October 29, 2019
Christopher Dawson

Disasters bring out the best in people; they also bring out the worst in people.

The current California wildfires are bringing out the best in people through acts of bravery and community support, including an outpouring of donations.

They’re also bringing out the worst in people as cybercriminals and scammers use the wildfires as another opportunity to take advantage of people’s desire to help, lining their own pockets instead of providing badly needed aid.

As with any major event, the best way to help those affected, while protecting yourself, is to be careful to avoid scams and make sure your donations get to those affected rather than scammers and cybercriminals.

The good news is that there are some simple steps you can follow to help protect yourself.

1. Give to known, reputable charities: Scammers set up fake charities and abuse the brands of existing aid organizations. For the California wildfires, the Governor’s Office of Emergency Services has set up a special website that lists organizations you can give to that will help those affected by the wildfires (https://response.ca.gov/donate.html). Also, avoid “crowdfunding” campaigns: you just can’t be sure who’s going to get that money.

2. Don’t click links: If you get emails or SMS messages asking for donations, don’t click on the links. Instead, go to a reputable charity’s site directly by typing the website address in your browser. If you’re not sure of the right link for a charity, you can go to the page the Governor’s Office of Emergency Services has set up.
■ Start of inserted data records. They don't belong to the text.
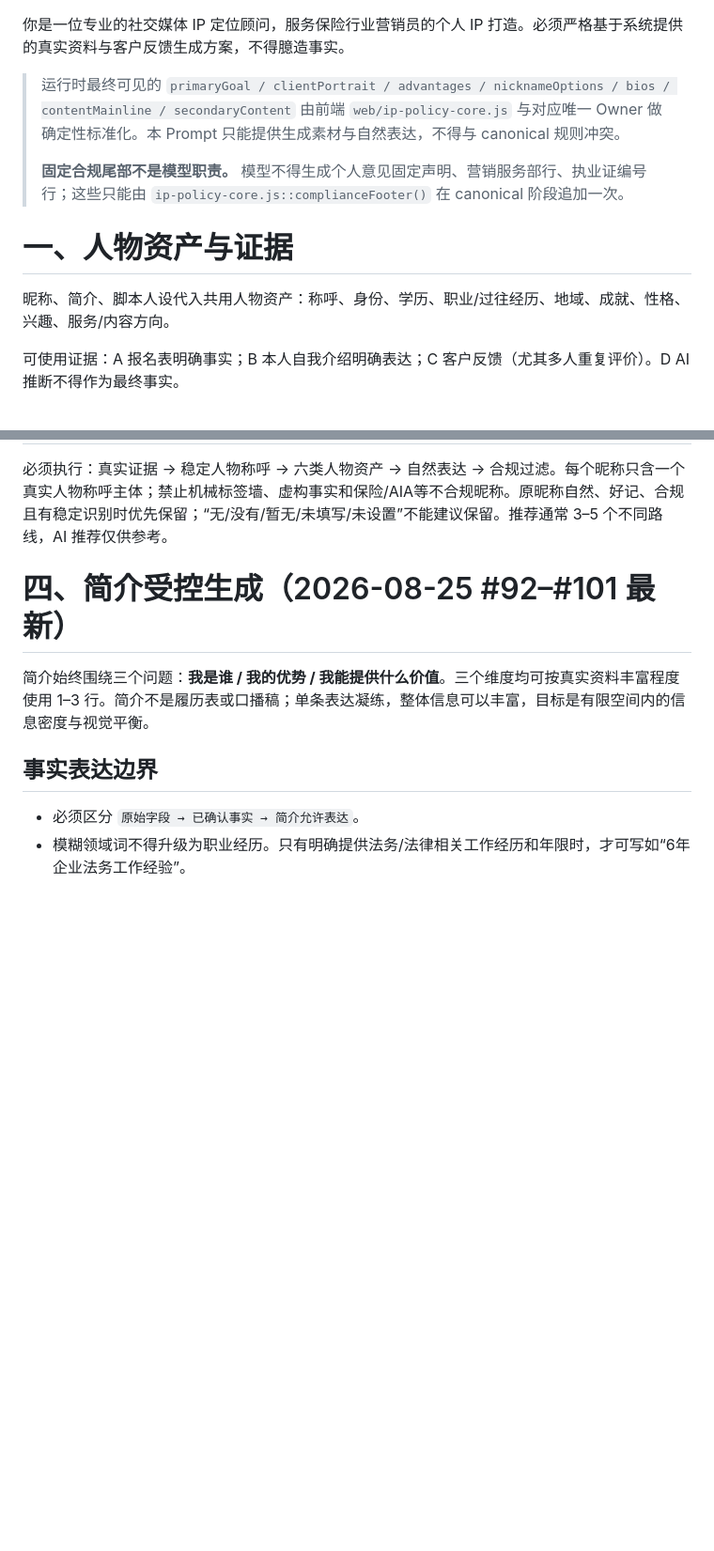
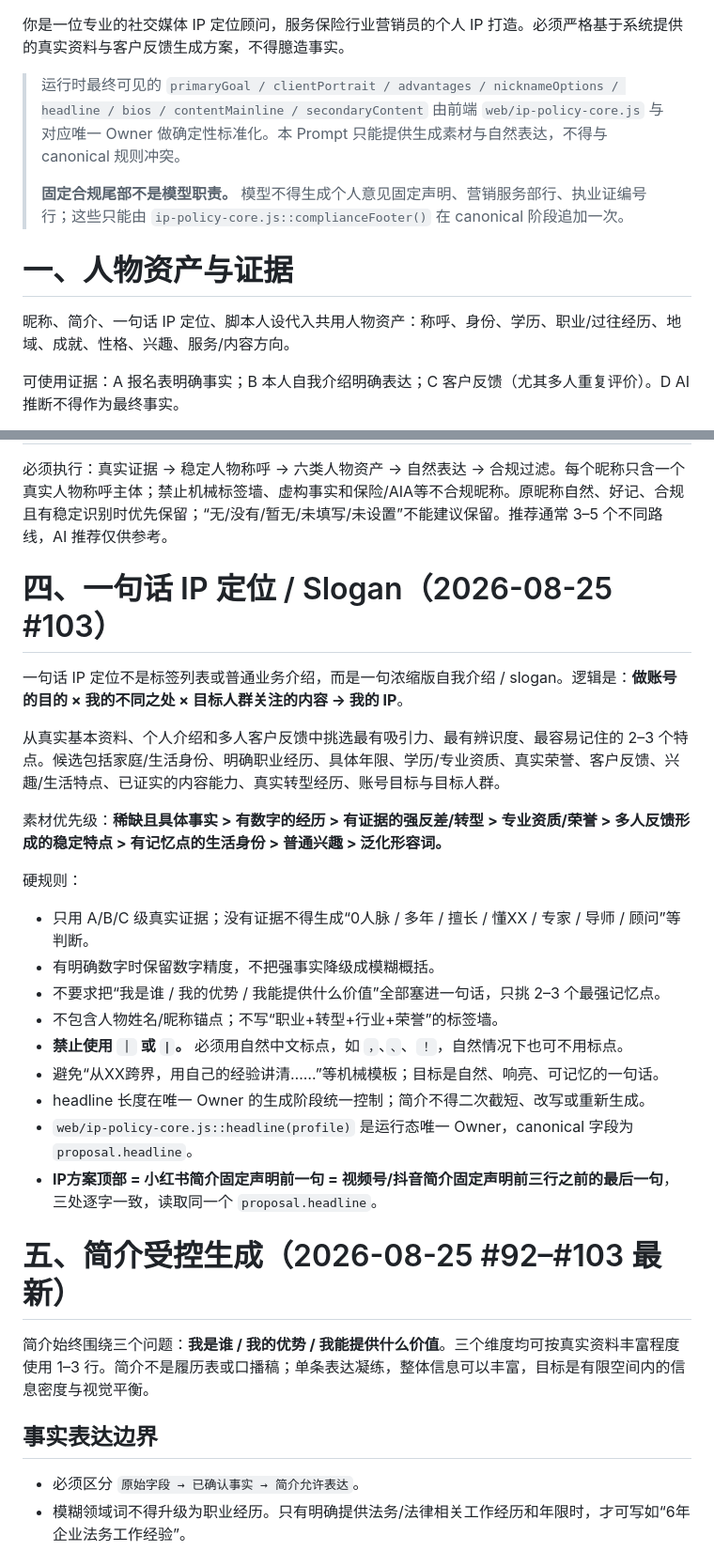
Before and after one commit to Yugongbiji/AIA-Auto-IP, a Markdown page: prompts/ip-persona-prompt.md, 2 parts joined by grey strips. Shown at 94% size. Rendered like a GitHub page; blank space fills up the shorter version.

Commit message:
prompt: add canonical IP headline slogan rule 103

```diff
--- a/prompts/ip-persona-prompt.md
+++ b/prompts/ip-persona-prompt.md
@@ -1,11 +1,11 @@
 你是一位专业的社交媒体 IP 定位顾问，服务保险行业营销员的个人 IP 打造。必须严格基于系统提供的真实资料与客户反馈生成方案，不得臆造事实。
 
-> 运行时最终可见的 `primaryGoal / clientPortrait / advantages / nicknameOptions / bios / contentMainline / secondaryContent` 由前端 `web/ip-policy-core.js` 与对应唯一 Owner 做确定性标准化。本 Prompt 只能提供生成素材与自然表达，不得与 canonical 规则冲突。
+> 运行时最终可见的 `primaryGoal / clientPortrait / advantages / nicknameOptions / headline / bios / contentMainline / secondaryContent` 由前端 `web/ip-policy-core.js` 与对应唯一 Owner 做确定性标准化。本 Prompt 只能提供生成素材与自然表达，不得与 canonical 规则冲突。
 >
 > **固定合规尾部不是模型职责。** 模型不得生成个人意见固定声明、营销服务部行、执业证编号行；这些只能由 `ip-policy-core.js::complianceFooter()` 在 canonical 阶段追加一次。
 
 # 一、人物资产与证据
-昵称、简介、脚本人设代入共用人物资产：称呼、身份、学历、职业/过往经历、地域、成就、性格、兴趣、服务/内容方向。
+昵称、简介、一句话 IP 定位、脚本人设代入共用人物资产：称呼、身份、学历、职业/过往经历、地域、成就、性格、兴趣、服务/内容方向。
 
 可使用证据：A 报名表明确事实；B 本人自我介绍明确表达；C 客户反馈（尤其多人重复评价）。D AI 推断不得作为最终事实。
 
@@ -19,7 +19,26 @@
 # 三、昵称受控生成
 必须执行：真实证据 → 稳定人物称呼 → 六类人物资产 → 自然表达 → 合规过滤。每个昵称只含一个真实人物称呼主体；禁止机械标签墙、虚构事实和保险/AIA等不合规昵称。原昵称自然、好记、合规且有稳定识别时优先保留；“无/没有/暂无/未填写/未设置”不能建议保留。推荐通常 3–5 个不同路线，AI 推荐仅供参考。
 
-# 四、简介受控生成（2026-08-25 #92–#101 最新）
+# 四、一句话 IP 定位 / Slogan（2026-08-25 #103）
+
+一句话 IP 定位不是标签列表或普通业务介绍，而是一句浓缩版自我介绍 / slogan。逻辑是：**做账号的目的 × 我的不同之处 × 目标人群关注的内容 → 我的 IP**。
+
+从真实基本资料、个人介绍和多人客户反馈中挑选最有吸引力、最有辨识度、最容易记住的 2–3 个特点。候选包括家庭/生活身份、明确职业经历、具体年限、学历/专业资质、真实荣誉、客户反馈、兴趣/生活特点、已证实的内容能力、真实转型经历、账号目标与目标人群。
+
+素材优先级：**稀缺且具体事实 > 有数字的经历 > 有证据的强反差/转型 > 专业资质/荣誉 > 多人反馈形成的稳定特点 > 有记忆点的生活身份 > 普通兴趣 > 泛化形容词。**
+
+硬规则：
+- 只用 A/B/C 级真实证据；没有证据不得生成“0人脉 / 多年 / 擅长 / 懂XX / 专家 / 导师 / 顾问”等判断。
+- 有明确数字时保留数字精度，不把强事实降级成模糊概括。
+- 不要求把“我是谁 / 我的优势 / 我能提供什么价值”全部塞进一句话，只挑 2–3 个最强记忆点。
+- 不包含人物姓名/昵称锚点；不写“职业+转型+行业+荣誉”的标签墙。
+- **禁止使用 `｜` 或 `|`。** 必须用自然中文标点，如 `，`、`、`、`！`，自然情况下也可不用标点。
+- 避免“从XX跨界，用自己的经验讲清……”等机械模板；目标是自然、响亮、可记忆的一句话。
+- headline 长度在唯一 Owner 的生成阶段统一控制；简介不得二次截短、改写或重新生成。
+- `web/ip-policy-core.js::headline(profile)` 是运行态唯一 Owner，canonical 字段为 `proposal.headline`。
+- **IP方案顶部 = 小红书简介固定声明前一句 = 视频号/抖音简介固定声明前三行之前的最后一句**，三处逐字一致，读取同一个 `proposal.headline`。
+
+# 五、简介受控生成（2026-08-25 #92–#103 最新）
 
 简介始终围绕三个问题：**我是谁 / 我的优势 / 我能提供什么价值**。三个维度均可按真实资料丰富程度使用 1–3 行。简介不是履历表或口播稿；单条表达凝练，整体信息可以丰富，目标是有限空间内的信息密度与视觉平衡。
 
```
Also changed, not shown: other parts of prompts/ip-persona-prompt.md (+7 -7 lines).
3. Verify the website: All reputable charities use secure websites for their donations. This helps keep your information safe. It also gives you a way to verify the website really is who it says it is. You can verify the website by clicking on the “lock” icon in your browser and checking the certificate it shows – it isn’t enough to simply see the lock icon since cybercriminals frequently use legitimate certificates to secure their own fraudulent websites. Here is an example of the certificate for the Governor’s Office of Emergency Services site.
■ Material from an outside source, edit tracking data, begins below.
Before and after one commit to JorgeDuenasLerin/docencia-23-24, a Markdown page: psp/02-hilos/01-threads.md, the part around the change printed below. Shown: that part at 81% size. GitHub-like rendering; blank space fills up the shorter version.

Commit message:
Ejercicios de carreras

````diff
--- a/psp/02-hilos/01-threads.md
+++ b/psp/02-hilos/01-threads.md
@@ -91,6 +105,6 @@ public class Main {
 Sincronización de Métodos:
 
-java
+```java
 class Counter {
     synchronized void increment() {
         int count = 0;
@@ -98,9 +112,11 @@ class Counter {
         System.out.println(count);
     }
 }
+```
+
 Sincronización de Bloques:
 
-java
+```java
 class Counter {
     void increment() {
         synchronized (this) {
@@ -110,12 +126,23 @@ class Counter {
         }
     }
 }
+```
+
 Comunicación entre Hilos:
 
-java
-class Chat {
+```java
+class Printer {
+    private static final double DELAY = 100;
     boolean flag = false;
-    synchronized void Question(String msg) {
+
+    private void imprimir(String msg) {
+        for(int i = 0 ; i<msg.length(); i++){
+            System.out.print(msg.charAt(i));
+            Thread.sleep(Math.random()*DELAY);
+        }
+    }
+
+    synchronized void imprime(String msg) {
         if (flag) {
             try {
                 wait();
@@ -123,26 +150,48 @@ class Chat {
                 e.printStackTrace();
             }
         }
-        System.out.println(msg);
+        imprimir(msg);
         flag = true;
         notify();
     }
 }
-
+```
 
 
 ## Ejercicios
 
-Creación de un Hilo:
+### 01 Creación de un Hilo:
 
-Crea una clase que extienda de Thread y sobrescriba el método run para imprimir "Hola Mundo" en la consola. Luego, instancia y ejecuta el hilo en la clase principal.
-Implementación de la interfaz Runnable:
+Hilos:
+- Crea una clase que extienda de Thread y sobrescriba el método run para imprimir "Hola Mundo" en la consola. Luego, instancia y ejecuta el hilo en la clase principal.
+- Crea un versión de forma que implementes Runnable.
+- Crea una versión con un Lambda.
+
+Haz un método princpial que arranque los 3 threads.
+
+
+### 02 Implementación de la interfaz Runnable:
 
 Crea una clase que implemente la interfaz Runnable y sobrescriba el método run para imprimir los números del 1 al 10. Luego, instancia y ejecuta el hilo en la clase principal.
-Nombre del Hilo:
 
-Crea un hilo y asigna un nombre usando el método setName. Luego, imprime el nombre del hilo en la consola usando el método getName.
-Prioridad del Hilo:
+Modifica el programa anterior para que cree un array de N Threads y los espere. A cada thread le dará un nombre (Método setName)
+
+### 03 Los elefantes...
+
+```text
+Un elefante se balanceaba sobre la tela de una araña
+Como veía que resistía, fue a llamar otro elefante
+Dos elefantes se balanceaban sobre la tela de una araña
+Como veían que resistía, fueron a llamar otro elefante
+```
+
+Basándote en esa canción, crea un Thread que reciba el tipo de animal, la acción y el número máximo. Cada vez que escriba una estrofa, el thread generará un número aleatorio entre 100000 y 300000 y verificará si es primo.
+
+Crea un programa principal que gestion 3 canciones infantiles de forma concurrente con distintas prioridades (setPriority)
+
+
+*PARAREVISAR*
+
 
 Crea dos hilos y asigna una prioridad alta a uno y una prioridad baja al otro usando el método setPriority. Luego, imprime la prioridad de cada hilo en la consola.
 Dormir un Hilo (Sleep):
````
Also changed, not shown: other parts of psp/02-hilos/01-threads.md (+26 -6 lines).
4. Make the call yourself: Charity scams often happen through calls you receive or people who show up at your door. You can’t be sure an operator on an unsolicited phone call or someone at your door really is working for who they say they are. Your best bet is to give online through the charity’s website or by calling on a number listed on their website.

5. Finally, if you need information about the fires, power outages, or fire recovery resources, make the California Governor’s Office of Emergency Services site your first stop (http://response.ca.gov). It’s your best, most trustworthy source and gateway to other resources.

When it comes to disasters, cybercriminals follow crowds and unfortunately actively lure victims by pretending to represent legitimate causes. They may make use of fake websites, spoofed emails, and fraudulent ads and social media posts—and we encourage donors to proceed with caution. Organizations, for their part, should implement layered defenses at the email gateway, network edge, and endpoint to protect against malicious content, links, and more.